== DATASET RECORDS
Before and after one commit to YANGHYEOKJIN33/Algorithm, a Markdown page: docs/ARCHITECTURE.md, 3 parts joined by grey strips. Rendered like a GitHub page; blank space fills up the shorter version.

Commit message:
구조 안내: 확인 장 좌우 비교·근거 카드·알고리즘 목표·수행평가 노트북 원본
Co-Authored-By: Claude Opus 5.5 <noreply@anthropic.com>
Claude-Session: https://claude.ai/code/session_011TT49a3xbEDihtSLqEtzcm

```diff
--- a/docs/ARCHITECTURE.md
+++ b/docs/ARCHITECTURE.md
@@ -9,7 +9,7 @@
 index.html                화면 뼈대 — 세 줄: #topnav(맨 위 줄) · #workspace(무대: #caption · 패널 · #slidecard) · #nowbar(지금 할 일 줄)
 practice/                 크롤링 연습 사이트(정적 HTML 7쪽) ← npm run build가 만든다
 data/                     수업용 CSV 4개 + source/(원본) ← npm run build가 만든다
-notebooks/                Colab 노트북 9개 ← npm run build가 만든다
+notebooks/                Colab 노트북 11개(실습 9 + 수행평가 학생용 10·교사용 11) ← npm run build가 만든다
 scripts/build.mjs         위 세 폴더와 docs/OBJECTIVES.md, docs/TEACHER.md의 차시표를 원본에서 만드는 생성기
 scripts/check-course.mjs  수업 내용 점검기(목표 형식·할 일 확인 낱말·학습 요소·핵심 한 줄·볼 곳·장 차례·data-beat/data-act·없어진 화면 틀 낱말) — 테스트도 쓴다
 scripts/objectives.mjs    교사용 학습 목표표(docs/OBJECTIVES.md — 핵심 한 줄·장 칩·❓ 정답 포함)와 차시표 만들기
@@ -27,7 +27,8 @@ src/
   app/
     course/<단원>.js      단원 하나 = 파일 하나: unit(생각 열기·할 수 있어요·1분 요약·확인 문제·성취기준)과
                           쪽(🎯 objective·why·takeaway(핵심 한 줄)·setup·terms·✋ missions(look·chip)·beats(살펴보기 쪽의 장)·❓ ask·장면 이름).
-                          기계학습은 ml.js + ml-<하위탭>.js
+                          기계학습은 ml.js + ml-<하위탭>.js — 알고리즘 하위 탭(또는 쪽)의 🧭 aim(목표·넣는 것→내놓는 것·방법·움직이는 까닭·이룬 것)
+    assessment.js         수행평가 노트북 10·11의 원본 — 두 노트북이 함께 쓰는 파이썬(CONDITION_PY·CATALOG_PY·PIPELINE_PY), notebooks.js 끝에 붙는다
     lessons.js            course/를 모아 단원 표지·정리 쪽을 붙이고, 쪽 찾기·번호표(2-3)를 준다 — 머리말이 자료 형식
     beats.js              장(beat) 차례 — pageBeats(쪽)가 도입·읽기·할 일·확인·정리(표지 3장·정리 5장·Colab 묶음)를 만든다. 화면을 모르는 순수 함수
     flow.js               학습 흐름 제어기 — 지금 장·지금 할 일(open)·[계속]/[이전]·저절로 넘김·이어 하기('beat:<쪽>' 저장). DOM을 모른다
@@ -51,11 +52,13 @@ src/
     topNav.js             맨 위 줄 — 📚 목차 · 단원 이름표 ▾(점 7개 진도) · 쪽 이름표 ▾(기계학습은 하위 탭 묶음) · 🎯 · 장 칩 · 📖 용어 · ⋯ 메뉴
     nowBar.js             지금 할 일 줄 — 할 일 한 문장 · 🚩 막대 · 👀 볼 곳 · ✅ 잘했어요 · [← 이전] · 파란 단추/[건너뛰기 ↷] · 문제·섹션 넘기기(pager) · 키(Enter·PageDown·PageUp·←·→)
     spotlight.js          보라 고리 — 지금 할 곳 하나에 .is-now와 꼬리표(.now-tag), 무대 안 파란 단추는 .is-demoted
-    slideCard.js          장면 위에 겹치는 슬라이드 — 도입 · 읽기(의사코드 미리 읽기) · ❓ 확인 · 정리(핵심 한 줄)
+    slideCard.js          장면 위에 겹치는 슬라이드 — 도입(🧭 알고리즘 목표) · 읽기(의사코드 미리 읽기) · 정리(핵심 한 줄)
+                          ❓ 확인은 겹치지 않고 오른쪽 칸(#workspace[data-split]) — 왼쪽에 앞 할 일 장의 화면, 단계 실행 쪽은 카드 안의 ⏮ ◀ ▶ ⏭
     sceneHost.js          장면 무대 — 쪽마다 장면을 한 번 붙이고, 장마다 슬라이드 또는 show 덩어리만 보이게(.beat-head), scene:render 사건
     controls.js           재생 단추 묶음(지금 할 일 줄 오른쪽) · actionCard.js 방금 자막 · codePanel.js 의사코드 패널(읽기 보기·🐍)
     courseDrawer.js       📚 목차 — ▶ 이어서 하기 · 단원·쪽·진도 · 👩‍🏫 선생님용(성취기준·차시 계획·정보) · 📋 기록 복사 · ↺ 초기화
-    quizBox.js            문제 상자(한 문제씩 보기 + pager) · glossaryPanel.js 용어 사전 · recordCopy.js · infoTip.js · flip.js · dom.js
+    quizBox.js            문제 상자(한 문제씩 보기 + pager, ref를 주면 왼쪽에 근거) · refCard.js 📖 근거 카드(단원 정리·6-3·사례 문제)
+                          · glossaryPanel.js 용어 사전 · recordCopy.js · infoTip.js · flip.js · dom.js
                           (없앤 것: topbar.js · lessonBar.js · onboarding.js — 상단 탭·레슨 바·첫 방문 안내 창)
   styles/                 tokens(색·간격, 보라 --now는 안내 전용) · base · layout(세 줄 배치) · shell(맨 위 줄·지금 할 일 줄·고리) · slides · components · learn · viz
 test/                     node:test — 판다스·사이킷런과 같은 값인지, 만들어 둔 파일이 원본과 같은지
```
====
* **REQUIRED WORK**: Please repeat each entry exactly as written.

* **WRITTEN REPLY**:
Before and after one commit to YANGHYEOKJIN33/Algorithm, a Markdown page: docs/ARCHITECTURE.md, 3 parts joined by grey strips. Rendered like a GitHub page; blank space fills up the shorter version.

Commit message:
구조 안내: 확인 장 좌우 비교·근거 카드·알고리즘 목표·수행평가 노트북 원본
Co-Authored-By: Claude Opus 5.5 <noreply@anthropic.com>
Claude-Session: https://claude.ai/code/session_011TT49a3xbEDihtSLqEtzcm

```diff
--- a/docs/ARCHITECTURE.md
+++ b/docs/ARCHITECTURE.md
@@ -9,7 +9,7 @@
 index.html                화면 뼈대 — 세 줄: #topnav(맨 위 줄) · #workspace(무대: #caption · 패널 · #slidecard) · #nowbar(지금 할 일 줄)
 practice/                 크롤링 연습 사이트(정적 HTML 7쪽) ← npm run build가 만든다
 data/                     수업용 CSV 4개 + source/(원본) ← npm run build가 만든다
-notebooks/                Colab 노트북 9개 ← npm run build가 만든다
+notebooks/                Colab 노트북 11개(실습 9 + 수행평가 학생용 10·교사용 11) ← npm run build가 만든다
 scripts/build.mjs         위 세 폴더와 docs/OBJECTIVES.md, docs/TEACHER.md의 차시표를 원본에서 만드는 생성기
 scripts/check-course.mjs  수업 내용 점검기(목표 형식·할 일 확인 낱말·학습 요소·핵심 한 줄·볼 곳·장 차례·data-beat/data-act·없어진 화면 틀 낱말) — 테스트도 쓴다
 scripts/objectives.mjs    교사용 학습 목표표(docs/OBJECTIVES.md — 핵심 한 줄·장 칩·❓ 정답 포함)와 차시표 만들기
@@ -27,7 +27,8 @@ src/
   app/
     course/<단원>.js      단원 하나 = 파일 하나: unit(생각 열기·할 수 있어요·1분 요약·확인 문제·성취기준)과
                           쪽(🎯 objective·why·takeaway(핵심 한 줄)·setup·terms·✋ missions(look·chip)·beats(살펴보기 쪽의 장)·❓ ask·장면 이름).
-                          기계학습은 ml.js + ml-<하위탭>.js
+                          기계학습은 ml.js + ml-<하위탭>.js — 알고리즘 하위 탭(또는 쪽)의 🧭 aim(목표·넣는 것→내놓는 것·방법·움직이는 까닭·이룬 것)
+    assessment.js         수행평가 노트북 10·11의 원본 — 두 노트북이 함께 쓰는 파이썬(CONDITION_PY·CATALOG_PY·PIPELINE_PY), notebooks.js 끝에 붙는다
     lessons.js            course/를 모아 단원 표지·정리 쪽을 붙이고, 쪽 찾기·번호표(2-3)를 준다 — 머리말이 자료 형식
     beats.js              장(beat) 차례 — pageBeats(쪽)가 도입·읽기·할 일·확인·정리(표지 3장·정리 5장·Colab 묶음)를 만든다. 화면을 모르는 순수 함수
     flow.js               학습 흐름 제어기 — 지금 장·지금 할 일(open)·[계속]/[이전]·저절로 넘김·이어 하기('beat:<쪽>' 저장). DOM을 모른다
@@ -51,11 +52,13 @@ src/
     topNav.js             맨 위 줄 — 📚 목차 · 단원 이름표 ▾(점 7개 진도) · 쪽 이름표 ▾(기계학습은 하위 탭 묶음) · 🎯 · 장 칩 · 📖 용어 · ⋯ 메뉴
     nowBar.js             지금 할 일 줄 — 할 일 한 문장 · 🚩 막대 · 👀 볼 곳 · ✅ 잘했어요 · [← 이전] · 파란 단추/[건너뛰기 ↷] · 문제·섹션 넘기기(pager) · 키(Enter·PageDown·PageUp·←·→)
     spotlight.js          보라 고리 — 지금 할 곳 하나에 .is-now와 꼬리표(.now-tag), 무대 안 파란 단추는 .is-demoted
-    slideCard.js          장면 위에 겹치는 슬라이드 — 도입 · 읽기(의사코드 미리 읽기) · ❓ 확인 · 정리(핵심 한 줄)
+    slideCard.js          장면 위에 겹치는 슬라이드 — 도입(🧭 알고리즘 목표) · 읽기(의사코드 미리 읽기) · 정리(핵심 한 줄)
+                          ❓ 확인은 겹치지 않고 오른쪽 칸(#workspace[data-split]) — 왼쪽에 앞 할 일 장의 화면, 단계 실행 쪽은 카드 안의 ⏮ ◀ ▶ ⏭
     sceneHost.js          장면 무대 — 쪽마다 장면을 한 번 붙이고, 장마다 슬라이드 또는 show 덩어리만 보이게(.beat-head), scene:render 사건
     controls.js           재생 단추 묶음(지금 할 일 줄 오른쪽) · actionCard.js 방금 자막 · codePanel.js 의사코드 패널(읽기 보기·🐍)
     courseDrawer.js       📚 목차 — ▶ 이어서 하기 · 단원·쪽·진도 · 👩‍🏫 선생님용(성취기준·차시 계획·정보) · 📋 기록 복사 · ↺ 초기화
-    quizBox.js            문제 상자(한 문제씩 보기 + pager) · glossaryPanel.js 용어 사전 · recordCopy.js · infoTip.js · flip.js · dom.js
+    quizBox.js            문제 상자(한 문제씩 보기 + pager, ref를 주면 왼쪽에 근거) · refCard.js 📖 근거 카드(단원 정리·6-3·사례 문제)
+                          · glossaryPanel.js 용어 사전 · recordCopy.js · infoTip.js · flip.js · dom.js
                           (없앤 것: topbar.js · lessonBar.js · onboarding.js — 상단 탭·레슨 바·첫 방문 안내 창)
   styles/                 tokens(색·간격, 보라 --now는 안내 전용) · base · layout(세 줄 배치) · shell(맨 위 줄·지금 할 일 줄·고리) · slides · components · learn · viz
 test/                     node:test — 판다스·사이킷런과 같은 값인지, 만들어 둔 파일이 원본과 같은지
```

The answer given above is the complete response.